Start of Block
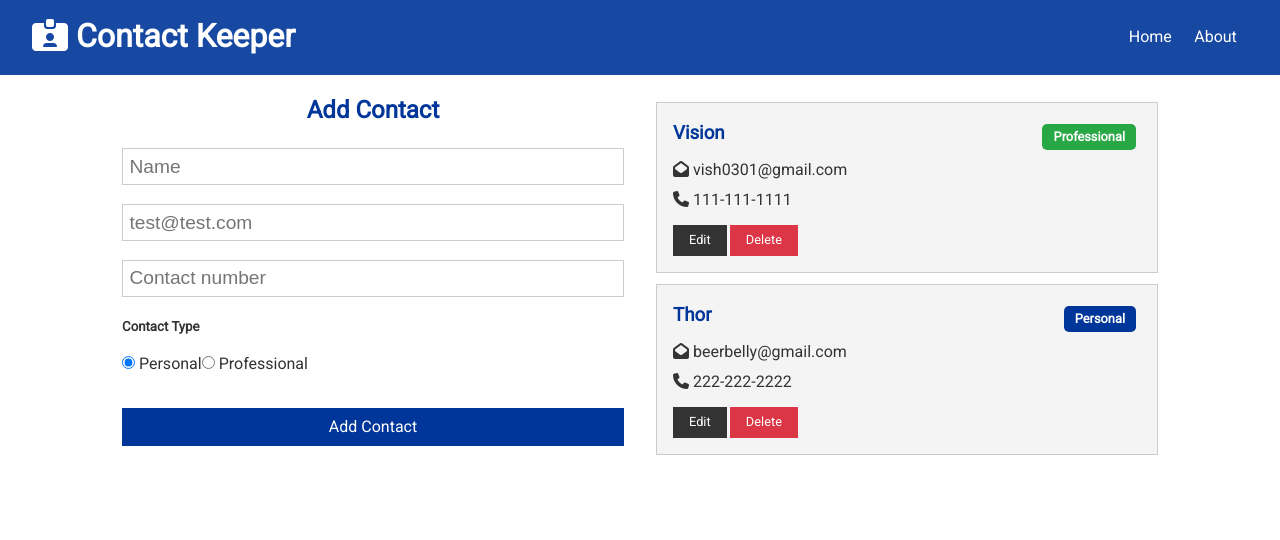
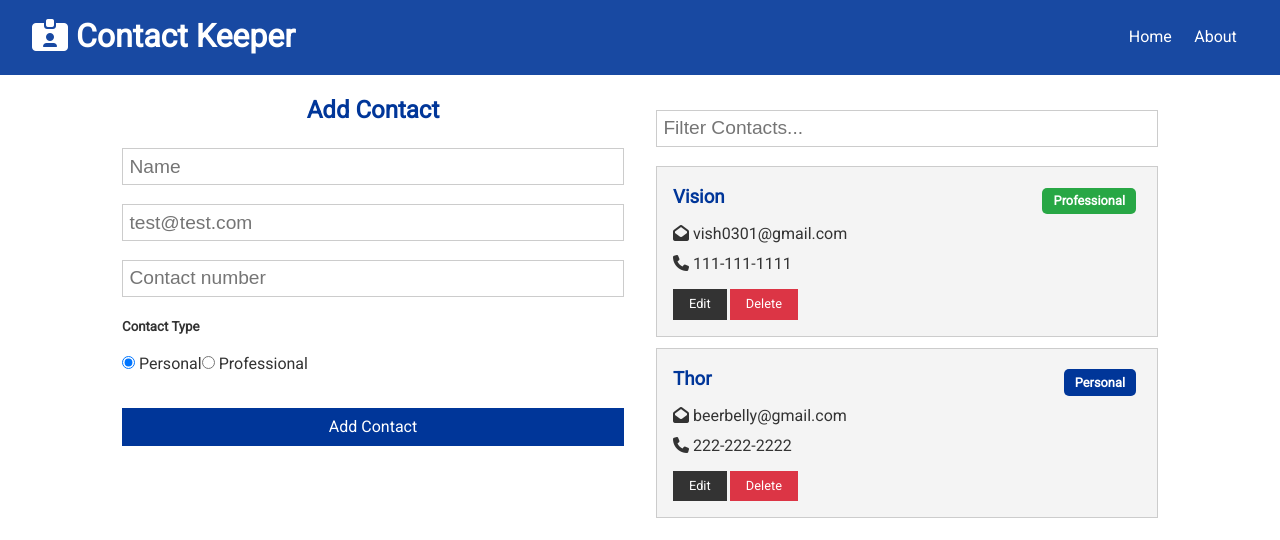
Before and after one commit to twilight-warlock/contact-keeper, a React (Create React App) app in the folder clientside/: page / in a window 1280 px wide. Shown: the top 540 px of the page. Built offline with nearby package versions, Linux system fonts and the light colour scheme.

Commit message:
Created Filter component and added delete functionality with animations

```diff
--- /dev/null
+++ b/clientside/src/components/contacts/ContactFIlter.js
@@ -0,0 +1,34 @@
+import React, { useContext, useRef, useEffect } from "react";
+import ContactContext from "../../context/contact/contactContext";
+
+const ContactFIlter = () => {
+  const contactContext = useContext(ContactContext);
+  const { filterContacts, clearFilter, filtered } = contactContext;
+  const text = useRef("");
+
+  useEffect(() => {
+    if (filtered === null) {
+      text.current.value = "";
+    }
+  });
+  // On entering search words
+  const onChange = (e) => {
+    if (text.current.value !== "") {
+      filterContacts(e.target.value);
+    } else {
+      clearFilter();
+    }
+  };
+  return (
+    <form>
+      <input
+        type="text"
+        ref={text}
+        placeholder="Filter Contacts..."
+        onChange={onChange}
+      />
+    </form>
+  );
+};
+
+export default ContactFIlter;
--- a/clientside/src/components/contacts/Contacts.js
+++ b/clientside/src/components/contacts/Contacts.js
@@ -1,16 +1,31 @@
 import React, { useContext, Fragment } from "react";
+import { CSSTransition, TransitionGroup } from "react-transition-group";
 import ContactContext from "../../context/contact/contactContext";
 import ContactItem from "./ContactItem";
 
 const Contacts = () => {
   const contactContext = useContext(ContactContext);
 
-  const { contacts } = contactContext;
+  const { contacts, filtered } = contactContext;
+
+  if (contacts.length === 0) {
+    return <h4>Please add a contact</h4>;
+  }
   return (
     <Fragment>
-      {contacts.map((contact) => (
-        <ContactItem key={contact.id} contact={contact} />
-      ))}
+      <TransitionGroup>
+        {filtered !== null
+          ? filtered.map((contact) => (
+              <CSSTransition key={contact.id} timeout={500} classNames="item">
+                <ContactItem contact={contact} />
+              </CSSTransition>
+            ))
+          : contacts.map((contact) => (
+              <CSSTransition key={contact.id} timeout={500} classNames="item">
+                <ContactItem key={contact.id} contact={contact} />
+              </CSSTransition>
+            ))}
+      </TransitionGroup>
     </Fragment>
   );
 };
--- a/clientside/src/components/pages/Home.js
+++ b/clientside/src/components/pages/Home.js
@@ -1,6 +1,8 @@
 import React from "react";
 import Contacts from "../contacts/Contacts";
 import ContactForm from "../contacts/ContactForm";
+import ContactFilter from "../contacts/ContactFIlter";
+import ContactFIlter from "../contacts/ContactFIlter";
 
 const Home = () => {
   return (
@@ -9,6 +11,7 @@
         <ContactForm />
       </div>
       <div>
+        <ContactFIlter />
         <Contacts />
       </div>
     </div>
--- a/clientside/src/context/contact/ContactState.js
+++ b/clientside/src/context/contact/ContactState.js
@@ -37,6 +37,7 @@
       },
     ],
     current: null,
+    filtered: null,
   };
   const [state, dispatch] = useReducer(contactReducer, initialState);
 
@@ -81,19 +82,33 @@
   };
 
   // Filter Contacts
+  const filterContacts = (text) => {
+    dispatch({
+      type: FILTER_CONTACTS,
+      payload: text,
+    });
+  };
 
   // Clear Filter
+  const clearFilter = () => {
+    dispatch({
+      type: CLEAR_FILTER,
+    });
+  };
 
   return (
     <ContactContext.Provider
       value={{
         contacts: state.contacts,
         current: state.current,
+        filtered: state.filtered,
         addContact,
         deleteContact,
         setCurrent,
         clearCurrent,
         updateContact,
+        filterContacts,
+        clearFilter,
       }}
     >
       {props.children}
--- a/clientside/src/context/contact/contactReducer.js
+++ b/clientside/src/context/contact/contactReducer.js
@@ -14,6 +14,13 @@
       return {
         ...state,
         contacts: [...state.contacts, action.payload],
+      };
+    case UPDATE_CONTACT:
+      return {
+        ...state,
+        contacts: state.contacts.map((contact) =>
+          contact.id === action.payload.id ? action.payload : contact
+        ),
       };
     case DELETE_CONTACT:
       const delcontact = state.contacts.filter(
@@ -35,12 +42,19 @@
         ...state,
         current: null,
       };
-    case UPDATE_CONTACT:
+
+    case FILTER_CONTACTS:
       return {
         ...state,
-        contacts: state.contacts.map((contact) =>
-          contact.id === action.payload.id ? action.payload : contact
-        ),
+        filtered: state.contacts.filter((contact) => {
+          const regex = new RegExp(`${action.payload}`, "gi");
+          return contact.name.match(regex) || contact.email.match(regex);
+        }),
+      };
+    case CLEAR_FILTER:
+      return {
+        ...state,
+        filtered: null,
       };
     default:
       return state;
```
End of Block
[WHAT YOU NEED TO DO]: The word to look for is "null"; copy out every line of the entries that holds it.

[TASK ANSWER]:
--- /dev/null
+    if (filtered === null) {
+        {filtered !== null
     current: null,
+    filtered: null,
         current: null,
+        filtered: null,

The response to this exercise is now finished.